Torch, Summer 1980

pened to the friendly game? Even our Christian school and church teams reflect this win-at-all-cost attitude. It's not if, how, or why you play the game that counts anymore. Rather, it is beating the opponent into a submissive role and gaining bragging rights for the off– season. This attitude is neither new nor unique to our society. It has been around since man first became competitive. Cain and Abel were prime examples, although the finality of their competition was more dramatic than the games we play today. Sports seem to be so immersed in the desire for achievement of immediate reward that common sense and decency are often cast aside.

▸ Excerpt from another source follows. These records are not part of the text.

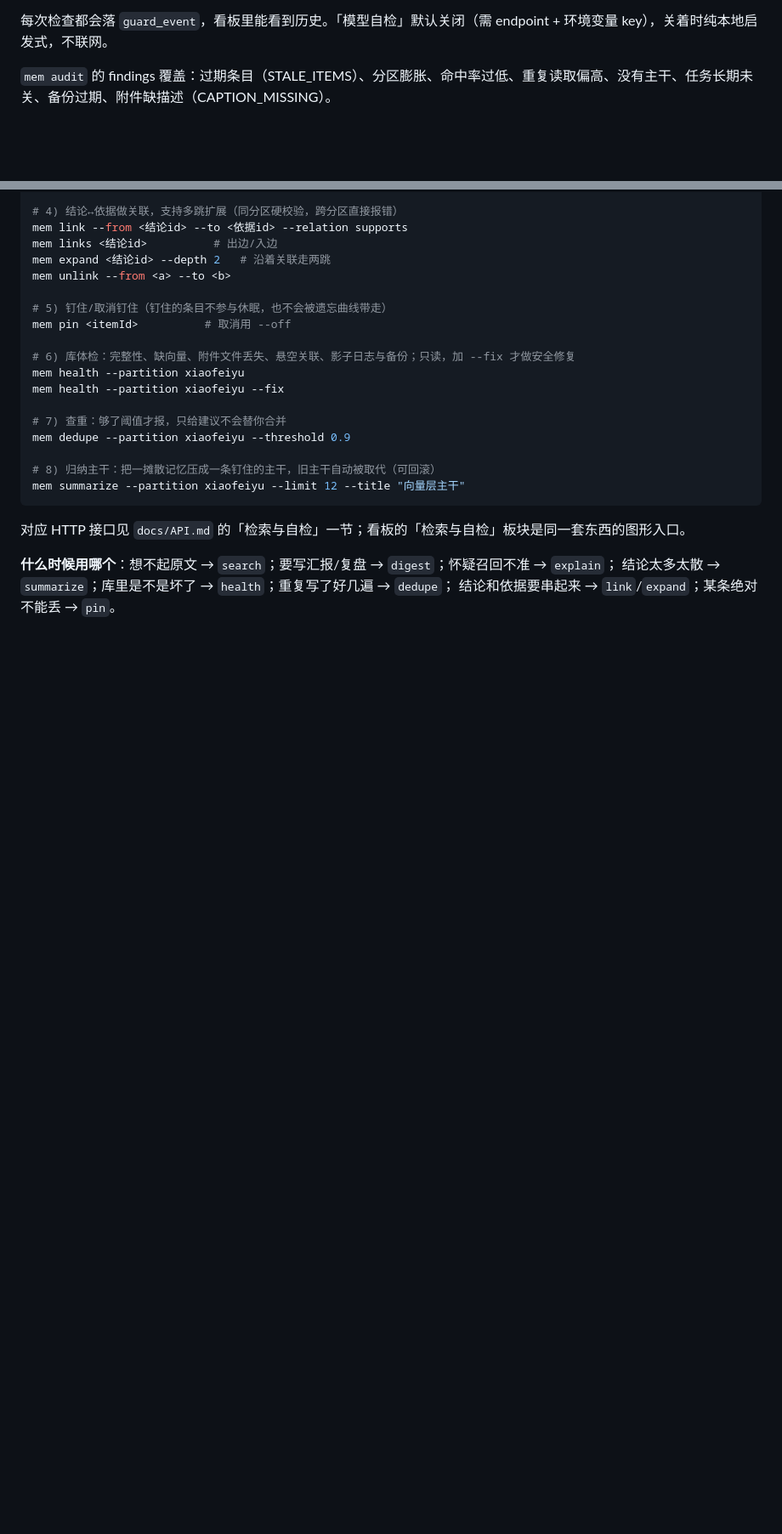
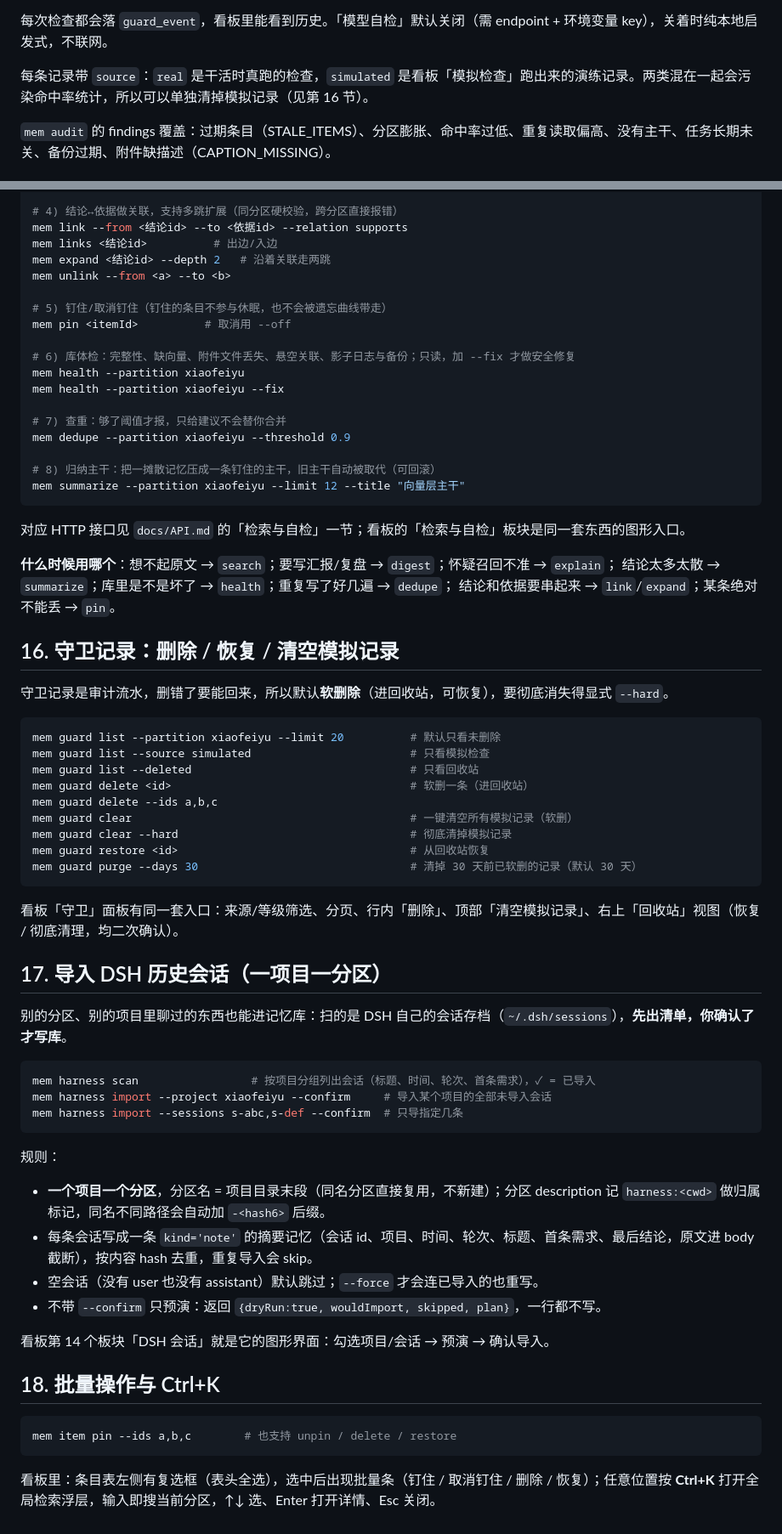
Before and after one commit to PeterHuazai/dsh-xiaofeiyu-memory, a Markdown page: docs/USAGE.md, 2 parts joined by grey strips. Shown at 85% size. Drawn GitHub-style; blank space fills up the shorter version.

````diff
--- a/docs/USAGE.md
+++ b/docs/USAGE.md
@@ -64,6 +64,8 @@ mem audit --partition xiaofeiyu
 - 否则 `ok`
 
 每次检查都会落 `guard_event`，看板里能看到历史。「模型自检」默认关闭（需 endpoint + 环境变量 key），关着时纯本地启发式，不联网。
+
+每条记录带 `source`：`real` 是干活时真跑的检查，`simulated` 是看板「模拟检查」跑出来的演练记录。两类混在一起会污染命中率统计，所以可以单独清掉模拟记录（见第 16 节）。
 
 `mem audit` 的 findings 覆盖：过期条目（STALE_ITEMS）、分区膨胀、命中率过低、重复读取偏高、没有主干、任务长期未关、备份过期、附件缺描述（CAPTION_MISSING）。
 
@@ -232,3 +244,48 @@ mem summarize --partition xiaofeiyu --limit 12 --title "向量层主干"
 **什么时候用哪个**：想不起原文 → `search`；要写汇报/复盘 → `digest`；怀疑召回不准 → `explain`；
 结论太多太散 → `summarize`；库里是不是坏了 → `health`；重复写了好几遍 → `dedupe`；
 结论和依据要串起来 → `link`/`expand`；某条绝对不能丢 → `pin`。
+
+## 16. 守卫记录：删除 / 恢复 / 清空模拟记录
+
+守卫记录是审计流水，删错了要能回来，所以默认**软删除**（进回收站，可恢复），要彻底消失得显式 `--hard`。
+
+```bash
+mem guard list --partition xiaofeiyu --limit 20          # 默认只看未删除
+mem guard list --source simulated                        # 只看模拟检查
+mem guard list --deleted                                 # 只看回收站
+mem guard delete <id>                                    # 软删一条（进回收站）
+mem guard delete --ids a,b,c
+mem guard clear                                          # 一键清空所有模拟记录（软删）
+mem guard clear --hard                                   # 彻底清掉模拟记录
+mem guard restore <id>                                   # 从回收站恢复
+mem guard purge --days 30                                # 清掉 30 天前已软删的记录（默认 30 天）
+```
+
+看板「守卫」面板有同一套入口：来源/等级筛选、分页、行内「删除」、顶部「清空模拟记录」、右上「回收站」视图（恢复 / 彻底清理，均二次确认）。
+
+## 17. 导入 DSH 历史会话（一项目一分区）
+
+别的分区、别的项目里聊过的东西也能进记忆库：扫的是 DSH 自己的会话存档（`~/.dsh/sessions`），**先出清单，你确认了才写库**。
+
+```bash
+mem harness scan                 # 按项目分组列出会话（标题、时间、轮次、首条需求），✓ = 已导入
+mem harness import --project xiaofeiyu --confirm     # 导入某个项目的全部未导入会话
+mem harness import --sessions s-abc,s-def --confirm  # 只导指定几条
+```
+
+规则：
+
+- **一个项目一个分区**，分区名 = 项目目录末段（同名分区直接复用，不新建）；分区 description 记 `harness:<cwd>` 做归属标记，同名不同路径会自动加 `-<hash6>` 后缀。
+- 每条会话写成一条 `kind='note'` 的摘要记忆（会话 id、项目、时间、轮次、标题、首条需求、最后结论，原文进 body 截断），按内容 hash 去重，重复导入会 skip。
+- 空会话（没有 user 也没有 assistant）默认跳过；`--force` 才会连已导入的也重写。
+- 不带 `--confirm` 只预演：返回 `{dryRun:true, wouldImport, skipped, plan}`，一行都不写。
+
+看板第 14 个板块「DSH 会话」就是它的图形界面：勾选项目/会话 → 预演 → 确认导入。
+
+## 18. 批量操作与 Ctrl+K
+
+```bash
+mem item pin --ids a,b,c        # 也支持 unpin / delete / restore
+```
+
+看板里：条目表左侧有复选框（表头全选），选中后出现批量条（钉住 / 取消钉住 / 删除 / 恢复）；任意位置按 **Ctrl+K** 打开全局检索浮层，输入即搜当前分区，↑↓ 选、Enter 打开详情、Esc 关闭。
````
Also changed, not shown: other parts of docs/USAGE.md (+10 -0 lines), README.md (+5 -4 lines), docs/API.md (+11 -4 lines), docs/screenshots/guard-simulated.png (added), docs/screenshots/harness-panel.png (added), 10 other files.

Recently, I was told the story of a father who insisted that his son return an all-star trophy because he was not also given the most valuable player award. if a man strive for masteries, yet is he not crowned, except he strive lawfully." There are two implications in this verse: one, that strivings can be made in public contests; two, that strivings must be law– ful. The story is told of a professional golfer who called a penalty shot on himself. He knew it would cause him not only to lose a prestigious golf title, but also a lot of money. It would appear that this athlete had internalized the concept of striving lawfully both in the game of golf as well as in life, even though he was Ibelieve that winning, while important and at times necessary, should not be emphasized to the extent that Christian values and virtues are ignored. II Timothy 2:5 explains it this way: "And not a professing Christian. Another illustration regarding golf leaps to my mind but this one is not so noble. One day while golfing with a friend to whom I had been witnessing, ,, we observed one of my fellow Christians who had hit his ball into an out-of– bounds area near where we were teeing off. We observed this Christian, well– respected in the community, dropping the ball-not in the out-of-bounds area- but at the edge of the rough. There, it was quite playable with no penalty. This man, no doubt, would be aghast should anyone infer dishonesty in his church, social, or financial life; yet, he clearly cheated at golf. My non– Christian friend was quick to point out the inconsistency in that Christian's con– duct. Whywould any Christian do such a thing? Would the desire to win be the cause? As Christians, we know that the "end i justifies the means" philosophy is unac– ceptable to our moral structure. We also know that the ends which the world values are often not the ends which God values. Athletics can be a tremendous training program, developing positive character that will aid the participant in every aspect of his life. But athletics must not be viewed as an end in itself. We must reject the world's constant emphasis of the immediate outcome of winning at all costs. In athletics, and in every area of our lives, we must strive lawfully to obtain the prize; our striving should be governed by the desire to bring glory to our God. Dr. Callan is Professor of Physical Education at Cedarville College. He was selected NA.IA. District 22 Coach of the Year.